|Political development |
The colonisation history of North America was accompanied by numerous military conflicts between the colonial powers and their Indian allies. The last great war was the French and Indian War. In the Peace of Paris (1763), France lost all its North American territories to Great Britain. Only Louisiana, west of the Mississippi, remained Spanish and New Orleans French.
The American independence movement arose after the British Parliament decided to raise taxes, fees and tariffs in its North American colonies through the Sugar Act (1764), the Stamp Duty Act (1765) and later the Townshend Act (1768). America's answer "no taxation without representation" (as the Americans had no representation in the British Parliament) was accompanied by protests and the boycott of British goods. In 1770, an armed confrontation, the "Boston Massacre", resulted in five deaths. The British Parliament adopted punitive measures against which, a closed resistance formed in the colonies. In Philadelphia, 56 delegates met with the First Continental Congress. After they had declared the illegality of the British tax laws and adopted a general trade boycott, the American War of Independence broke out in 1775. George Washington took command of the armed forces. In 1776, the 13 founding states declared their independence, and consequently, a constitution drawn up and a state established.
The expansion of the state followed an Act of Parliament in 1787 which was decided by Congress.. New states were to be formed and simultaneously admitted to the Union. The first of which was Vermont, Kentucky, Tennessee and Ohio. Other states followed along the municipal border (changing frontier). At the same time, Indian reservations were built inland.
From the mid-19th century, the development of the western Pacific coast evolved with the establishment of settlements. In 1850, part of the State of California, followed by Oregon and Nevada, became members of the Federation, followed later by the states of the Midwest and South between 18891912.

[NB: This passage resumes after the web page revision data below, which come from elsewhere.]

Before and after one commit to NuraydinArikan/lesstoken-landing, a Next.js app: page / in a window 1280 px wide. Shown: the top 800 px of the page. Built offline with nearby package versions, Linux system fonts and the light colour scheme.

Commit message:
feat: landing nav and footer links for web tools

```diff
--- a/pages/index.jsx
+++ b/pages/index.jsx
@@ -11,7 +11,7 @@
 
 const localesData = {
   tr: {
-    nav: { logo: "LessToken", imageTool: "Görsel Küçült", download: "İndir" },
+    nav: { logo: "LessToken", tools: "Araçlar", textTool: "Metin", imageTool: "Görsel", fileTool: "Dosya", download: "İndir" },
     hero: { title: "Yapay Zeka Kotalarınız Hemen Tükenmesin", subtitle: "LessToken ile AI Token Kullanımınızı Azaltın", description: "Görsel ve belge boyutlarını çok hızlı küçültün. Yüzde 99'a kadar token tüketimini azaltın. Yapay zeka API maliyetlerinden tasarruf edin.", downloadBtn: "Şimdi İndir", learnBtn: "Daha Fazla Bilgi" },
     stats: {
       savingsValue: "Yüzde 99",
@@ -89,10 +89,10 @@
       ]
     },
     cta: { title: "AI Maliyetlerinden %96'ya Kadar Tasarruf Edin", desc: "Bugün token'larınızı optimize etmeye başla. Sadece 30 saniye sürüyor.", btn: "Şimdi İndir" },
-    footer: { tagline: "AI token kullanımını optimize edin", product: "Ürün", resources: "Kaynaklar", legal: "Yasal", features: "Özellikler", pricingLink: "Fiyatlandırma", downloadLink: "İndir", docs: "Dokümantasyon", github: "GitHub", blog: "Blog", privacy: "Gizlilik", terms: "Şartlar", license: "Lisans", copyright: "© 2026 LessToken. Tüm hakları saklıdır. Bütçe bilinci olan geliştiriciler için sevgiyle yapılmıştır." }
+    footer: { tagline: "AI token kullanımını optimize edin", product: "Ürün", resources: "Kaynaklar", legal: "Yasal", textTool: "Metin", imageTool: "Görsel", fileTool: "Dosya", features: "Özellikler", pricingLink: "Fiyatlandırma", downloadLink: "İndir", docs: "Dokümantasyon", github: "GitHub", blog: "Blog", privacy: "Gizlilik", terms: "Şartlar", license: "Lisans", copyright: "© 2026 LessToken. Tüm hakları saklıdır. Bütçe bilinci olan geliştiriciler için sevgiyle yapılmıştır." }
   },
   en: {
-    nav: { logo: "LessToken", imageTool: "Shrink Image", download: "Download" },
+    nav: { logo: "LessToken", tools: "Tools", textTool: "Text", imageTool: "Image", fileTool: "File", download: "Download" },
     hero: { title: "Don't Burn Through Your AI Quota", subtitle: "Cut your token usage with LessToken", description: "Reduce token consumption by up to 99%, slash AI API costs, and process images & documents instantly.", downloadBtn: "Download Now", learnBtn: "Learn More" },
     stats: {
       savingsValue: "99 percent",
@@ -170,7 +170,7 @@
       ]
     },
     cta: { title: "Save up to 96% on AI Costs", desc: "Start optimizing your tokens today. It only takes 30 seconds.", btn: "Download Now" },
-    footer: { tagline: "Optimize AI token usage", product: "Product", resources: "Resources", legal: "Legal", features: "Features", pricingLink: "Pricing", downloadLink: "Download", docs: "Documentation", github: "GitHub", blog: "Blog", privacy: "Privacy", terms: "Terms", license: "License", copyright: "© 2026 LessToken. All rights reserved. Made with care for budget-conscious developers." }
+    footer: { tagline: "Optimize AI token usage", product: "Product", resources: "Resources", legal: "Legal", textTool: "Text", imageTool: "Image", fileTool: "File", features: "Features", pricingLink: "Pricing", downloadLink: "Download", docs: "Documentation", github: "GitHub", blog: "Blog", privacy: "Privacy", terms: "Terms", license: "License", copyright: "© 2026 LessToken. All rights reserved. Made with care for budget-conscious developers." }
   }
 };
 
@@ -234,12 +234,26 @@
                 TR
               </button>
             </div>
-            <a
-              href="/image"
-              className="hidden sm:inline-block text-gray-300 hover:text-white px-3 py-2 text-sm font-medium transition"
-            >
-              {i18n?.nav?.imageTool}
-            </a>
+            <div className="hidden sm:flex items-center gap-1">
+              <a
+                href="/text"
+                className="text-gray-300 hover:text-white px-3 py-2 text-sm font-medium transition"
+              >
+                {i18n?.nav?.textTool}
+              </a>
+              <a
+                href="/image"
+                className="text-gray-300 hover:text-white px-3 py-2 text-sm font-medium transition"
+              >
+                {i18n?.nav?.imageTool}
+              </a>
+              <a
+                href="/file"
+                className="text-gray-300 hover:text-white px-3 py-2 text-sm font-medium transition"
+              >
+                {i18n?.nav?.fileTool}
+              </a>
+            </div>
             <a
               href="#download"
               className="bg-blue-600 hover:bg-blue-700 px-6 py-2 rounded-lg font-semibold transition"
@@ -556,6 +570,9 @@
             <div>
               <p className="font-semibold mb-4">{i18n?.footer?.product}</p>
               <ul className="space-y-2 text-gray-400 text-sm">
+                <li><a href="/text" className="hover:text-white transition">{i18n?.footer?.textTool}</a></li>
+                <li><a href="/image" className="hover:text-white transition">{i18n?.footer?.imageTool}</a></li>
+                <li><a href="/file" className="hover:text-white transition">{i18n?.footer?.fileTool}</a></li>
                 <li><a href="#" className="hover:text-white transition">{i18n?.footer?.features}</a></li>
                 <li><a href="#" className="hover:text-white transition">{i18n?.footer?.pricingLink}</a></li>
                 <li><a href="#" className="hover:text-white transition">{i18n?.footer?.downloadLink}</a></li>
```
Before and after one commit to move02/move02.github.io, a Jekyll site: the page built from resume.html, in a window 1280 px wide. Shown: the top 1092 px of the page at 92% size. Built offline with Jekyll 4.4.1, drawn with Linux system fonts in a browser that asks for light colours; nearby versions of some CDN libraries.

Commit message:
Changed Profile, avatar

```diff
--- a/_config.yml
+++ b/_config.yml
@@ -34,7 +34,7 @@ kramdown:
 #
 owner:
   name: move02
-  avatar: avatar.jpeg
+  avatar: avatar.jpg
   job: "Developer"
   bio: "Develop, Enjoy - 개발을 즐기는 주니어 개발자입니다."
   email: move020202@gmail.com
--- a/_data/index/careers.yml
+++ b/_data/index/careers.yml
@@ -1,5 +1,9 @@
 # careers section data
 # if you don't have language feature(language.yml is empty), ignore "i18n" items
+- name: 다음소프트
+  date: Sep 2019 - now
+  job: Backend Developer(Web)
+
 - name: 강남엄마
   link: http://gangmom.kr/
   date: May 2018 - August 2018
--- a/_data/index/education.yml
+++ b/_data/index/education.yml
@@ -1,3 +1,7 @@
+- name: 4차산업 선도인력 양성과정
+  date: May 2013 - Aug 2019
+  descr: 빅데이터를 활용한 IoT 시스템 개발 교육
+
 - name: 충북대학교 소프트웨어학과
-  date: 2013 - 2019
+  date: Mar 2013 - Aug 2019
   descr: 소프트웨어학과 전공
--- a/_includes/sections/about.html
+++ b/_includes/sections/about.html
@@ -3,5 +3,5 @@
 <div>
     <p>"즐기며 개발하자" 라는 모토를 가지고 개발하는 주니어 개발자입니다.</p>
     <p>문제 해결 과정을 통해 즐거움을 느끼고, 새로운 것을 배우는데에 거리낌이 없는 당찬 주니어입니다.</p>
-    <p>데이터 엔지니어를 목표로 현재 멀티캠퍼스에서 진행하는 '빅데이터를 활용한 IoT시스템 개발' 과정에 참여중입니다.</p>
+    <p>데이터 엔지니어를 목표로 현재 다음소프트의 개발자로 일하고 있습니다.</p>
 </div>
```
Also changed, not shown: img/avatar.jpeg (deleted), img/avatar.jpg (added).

After the constitution was ratified by the member states, it came into force in March 1789. It formed the United States of America as the first modern constitutional state. Valid to this day, the Constitution is based on the principles of separation of powers, of popular sovereignty and the federal principle. The Congress as a legislature (the legislature) is made up of Parliament, the House of Representatives and the states representation in the Senate. It shall decide all questions of national defence and foreign policy, the duties and taxes on coins, weights and measures. The President (executive power as the executive) is elected by popular vote by electors. He appoints the officials and ensures the implementation of Congress decisions. He has a suspensive veto, which can be overruled by Congress by a two thirds majority. He is also the supreme commander of the US military. The judiciary (the law responsible for force) is exercised by a Supreme Court, which supervises the constitution and the law.
K. Lückemeier, H. D. Laux, G. Thieme; Ü: C. Fleming